In the eyes of many people around the world, the Dalai Lama appears to be a benign, affable spiritual leader who hardly seems capable of representing a threat to anyone. So it can seem difficult to understand how a Chinese party official could describe the Nobel Peace Prize winner a "wolf in monk's clothing."
The chasm between China and the Dalai Lama remains as wide as ever, as two key anniversaries occur this week -- the failed uprising in Tibet that led to the Dalai Lama's exile in India 50 years ago and last year's protests that spread across Tibetan communities in the Himalayan region.
Chinese leaders continue to be suspicious of the Dalai Lama's motives, insisting he is intent on attaining independence and not simply autonomy for the Tibetans. Foreign Minister Yang Jiechi reflected such a mood Saturday when a German journalist asked him about Tibet during a news conference.
"The difference between China and the Dalai Lama has nothing to do with religion, human rights, ethnic relations and culture," Yang said. "It is an issue of whether to defend China's unity against attempts to separate Tibet from China."
"The Dalai Lama's side still insists on establishing a so-called Greater Tibet on a quarter of Chinese territory. They want to drive away Chinese armed forces on Chinese territory and ask all non-Tibetans to relocate themselves, people who have long spent their lives on that part of Chinese territory."
"Do you call such a person a religious figure? Would Germany, France or other countries accept that a quarter of their territory be separated?"

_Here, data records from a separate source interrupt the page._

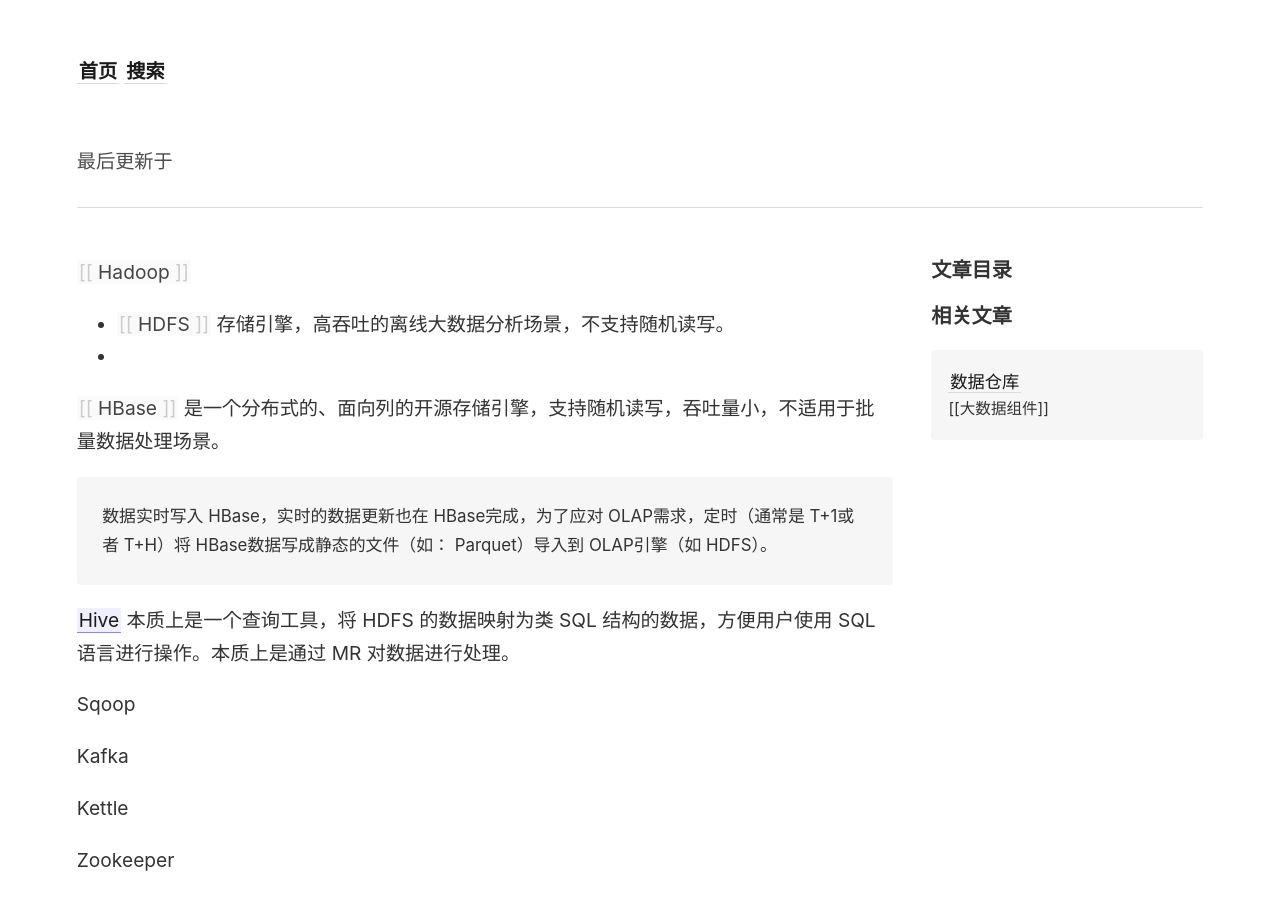
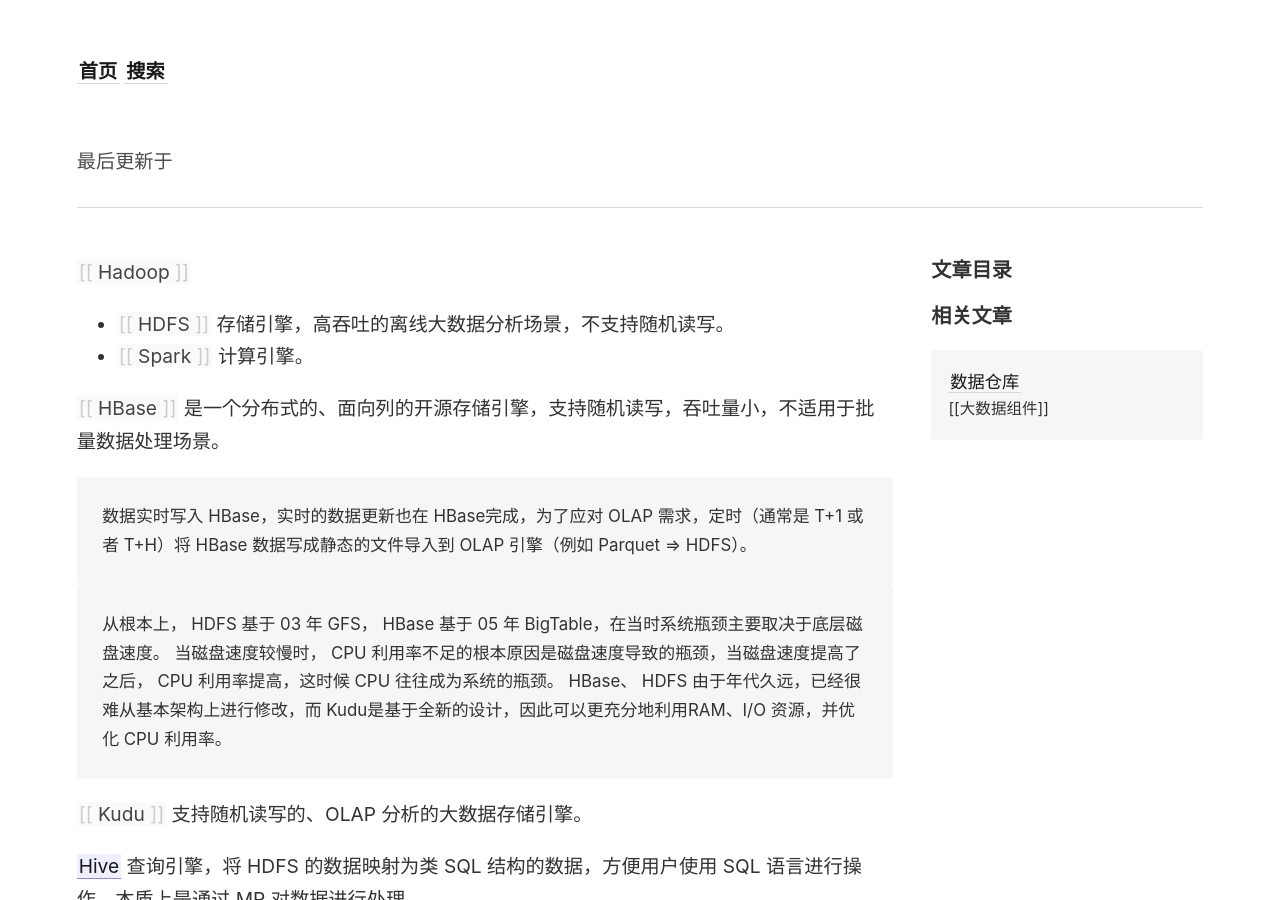
Before and after one commit to wingowen/digital-garden-jekyll, a Jekyll site: the page built from _notes/大数据组件.md, in a window 1280 px wide and 900 px high. Built offline with Jekyll 4.4.1, drawn with Linux system fonts in a browser that asks for light colours; some of the changed text lies outside the part shown.

Commit message:
vault backup: 2024-08-14 15:18:37

```diff
--- a/_notes/大数据组件.md
+++ b/_notes/大数据组件.md
@@ -1,12 +1,25 @@
 [[Hadoop]]
 - [[HDFS]] 存储引擎，高吞吐的离线大数据分析场景，不支持随机读写。
--
+- [[Spark]] 计算引擎。
 
 [[HBase]] 是一个分布式的、面向列的开源存储引擎，支持随机读写，吞吐量小，不适用于批量数据处理场景。
 
-> 数据实时写入 HBase，实时的数据更新也在 HBase完成，为了应对 OLAP需求，定时（通常是 T+1或者 T+H）将 HBase数据写成静态的文件（如： Parquet）导入到 OLAP引擎（如 HDFS）。
 
-[[Hive]] 本质上是一个查询工具，将 HDFS 的数据映射为类 SQL 结构的数据，方便用户使用 SQL 语言进行操作。本质上是通过 MR 对数据进行处理。
+> 数据实时写入 HBase，实时的数据更新也在 HBase完成，为了应对 OLAP 需求，定时（通常是 T+1 或者 T+H）将 HBase 数据写成静态的文件导入到 OLAP 引擎（例如 Parquet => HDFS）。
+
+>从根本上， HDFS 基于 03 年 GFS， HBase 基于 05 年 BigTable，在当时系统瓶颈主要取决于底层磁盘速度。 当磁盘速度较慢时， CPU 利用率不足的根本原因是磁盘速度导致的瓶颈，当磁盘速度提高了之后， CPU 利用率提高，这时候 CPU 往往成为系统的瓶颈。 HBase、 HDFS 由于年代久远，已经很难从基本架构上进行修改，而 Kudu是基于全新的设计，因此可以更充分地利用RAM、I/O 资源，并优化 CPU 利用率。
+
+[[Kudu]] 支持随机读写的、OLAP 分析的大数据存储引擎。
+
+[[Hive]] 查询引擎，将 HDFS 的数据映射为类 SQL 结构的数据，方便用户使用 SQL 语言进行操作。本质上是通过 MR 对数据进行处理。
+
+[[Impala]] 查询引擎 SQL Syntax、计算引擎 Compute Framework，依赖于 Hive 元数据。
+
+> 在一个 Hadoop 平台上，可以统一部署 Hive 和 Impala，同时支持批处理和实时查询。使用 Hive 进行数据转换处理，之后再使用 Impala 在 Hive 处理后的结果数据集上进行快速的数据分析。
+
+> ODBC（Open Database Connectivity）是一种标准的数据库访问接口。
+
+Yarn 资源管理
 
 Sqoop
 
```
Also changed, not shown: _notes/杂项/关于我.md (+3 -3 lines).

Yang called on other countries not to invite the Dalai Lama and allow him to use their territory for his "secessionist activities" and warned that China considers Tibet a core issue involving sovereignty, thus elevating Tibet on the same level as the sensitive issue of Taiwan.
The Final Word on Tibet
But the foreign minister's remarks were even less strident than the long document issued by the Chinese government last week. Entitled "Fifty Years of Democratic Reform in Tibet," the white paper is meant to be the authoritative Chinese critique of the Dalai Lama's rule.
It described Tibet under the Dalai Lama as "a society, which was even darker than medieval society in Europe," and described the historical significance of the communist rule in Tibet "as entirely comparable to the emancipation of the slaves in the American civil war."
Buttressed with statistics about Tibet's progress in economic development, education, health and other areas, the white paper dismissed charges of "cultural genocide" and "religious persecution" and instead accused the West of ulterior motives:
"It is thus clear that the so-called 'Tibet issue' is by no means an ethnic, religious and human rights issue; rather, it is the Western anti-China forces attempt to restrain, split and demonize China."
Allowing no room for compromise, it asserted that "there is no way for the Dalai clique to uphold 'Tibetan independence,' neither will it succeed in its attempt to seek semi-independence or covert independence under the banner of 'a high degree of autonomy.'"
So what do Chinese authorities want the Dalai Lama to do?
As this white paper put it, "The only way out for the 14th Dalai Lama is to give up advocating 'Tibetan independence' and any attempt to restore the old system, to admit that Tibet is an inalienable part of Chinese territory, to disband the so-called 'Tibetan government-in-exile' and stop all his activities aimed at splitting the country."
With this hard-line position, it is not surprising that the talks between the Dalai Lama's representatives and the Chinese negotiators have gone nowhere.
From the Chinese perspective, the Tibetans already have their autonomy and any demand for a greater degree of autonomy is simply a cover for independence.
With the security clampdown in the Himalayan region this week, the Chinese leaders have shown they are in no mood to compromise. And it remains to be seen if they will ever reconcile with the Dalai Lama.